Intense pain or intense peripheral inflammation experienced during development can have pronounced effects upon adult pain sensation. However, little is known about the more commonly encountered mild systemic inflammation, such as that experienced with mild illness. Neonatal exposure to lipopolysaccharide (LPS), an established model of immune system activation, has been shown to affect febrile and cyclooxygenase-2 (COX-2) responses to a similar exposure in adulthood. Adult LPS also elicits a range of sickness behaviours, including enhanced responses to painful stimuli. We, therefore, hypothesized that adult sensation and pain responses could be affected by a neonatal LPS challenge. Male and female Sprague-Dawley rats were administered LPS at postnatal day 14 and were tested in adulthood for nociceptive responses to thermal and mechanical stimuli using, respectively, a plantar test apparatus and von Frey filaments, before and after adult LPS. Expression of dorsal root ganglion and lumbar spinal cord COX-2 was also examined. Animals treated as neonates with saline showed the expected hypersensitivity to painful stimuli after adult LPS as well as enhanced spinal cord COX-2. Neonatally LPS-treated rats, however, showed a significantly different profile. They displayed enhanced baseline nociception and elevated basal spinal cord COX-2 compared with neonatally saline-treated rats. Also, rather than the expected hyperalgesia after adult LPS, no changes in nociceptive responses and a reduction in spinal cord COX-2 expression were observed. These findings have important implications for the understanding of pain and its management and highlight the importance of the neonatal period in the development of pain pathways.

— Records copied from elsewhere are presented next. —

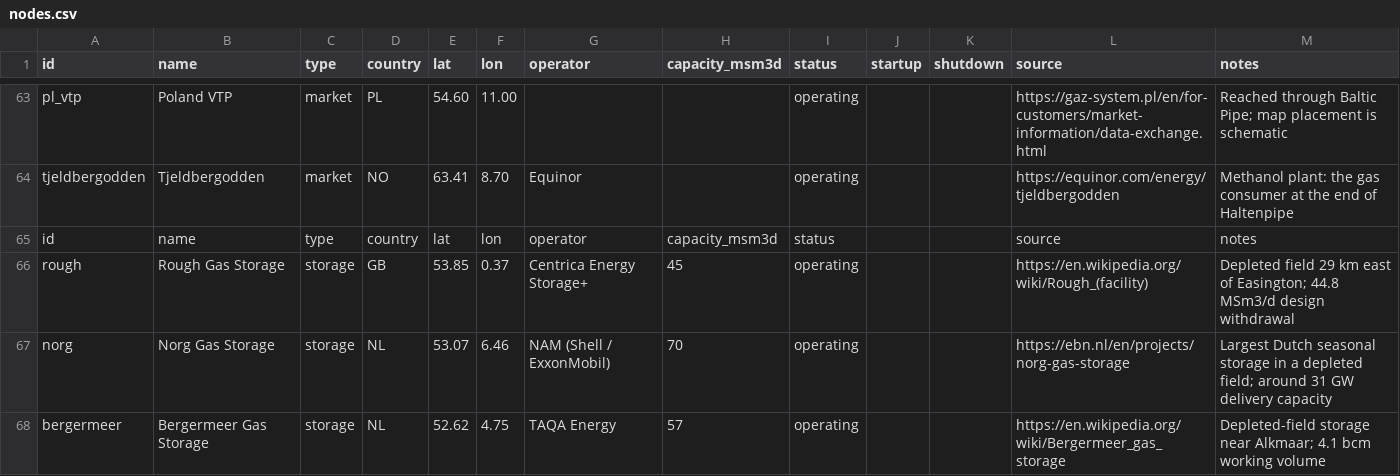
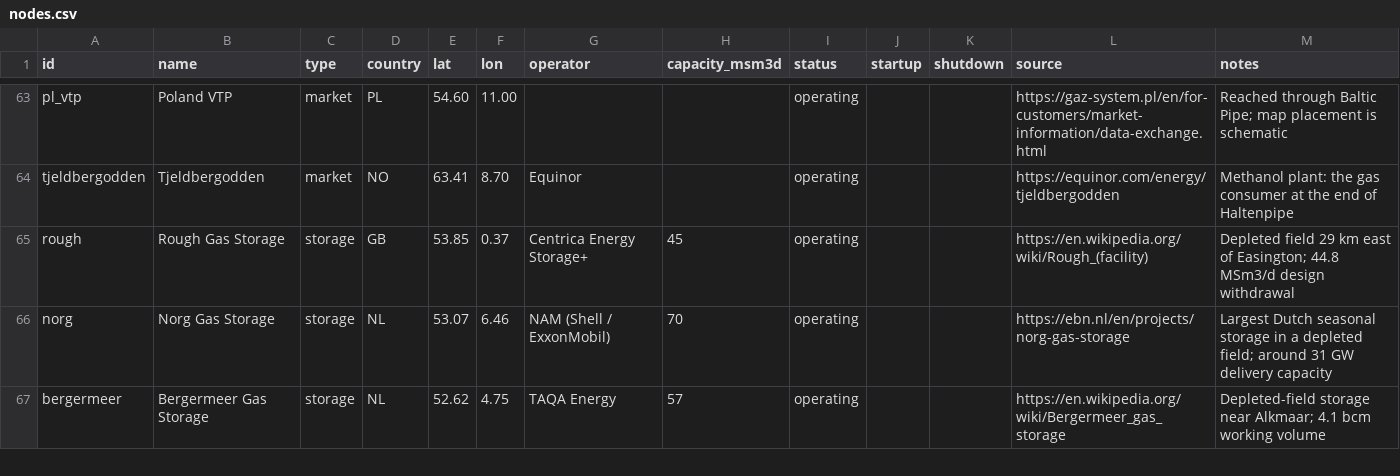
Before and after one commit to Rayha33/nora-network, a CSV file: data/nodes.csv, drawn as a sheet; only a part is shown, gaps mark what is left out; the diff names each change by its address in the sheet, - before the commit and + after, or states it on an @@ line.

```diff
--- a/data/nodes.csv
+++ b/data/nodes.csv
-row 65: id | name | type | country | lat | lon | operator | capacity_msm3d | status |  |  | source | notes
```
Also changed, not shown: 5 other files.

|Pages (from-to)||133 - 141|
|Number of pages||9|
|Publication status||Published - 2005|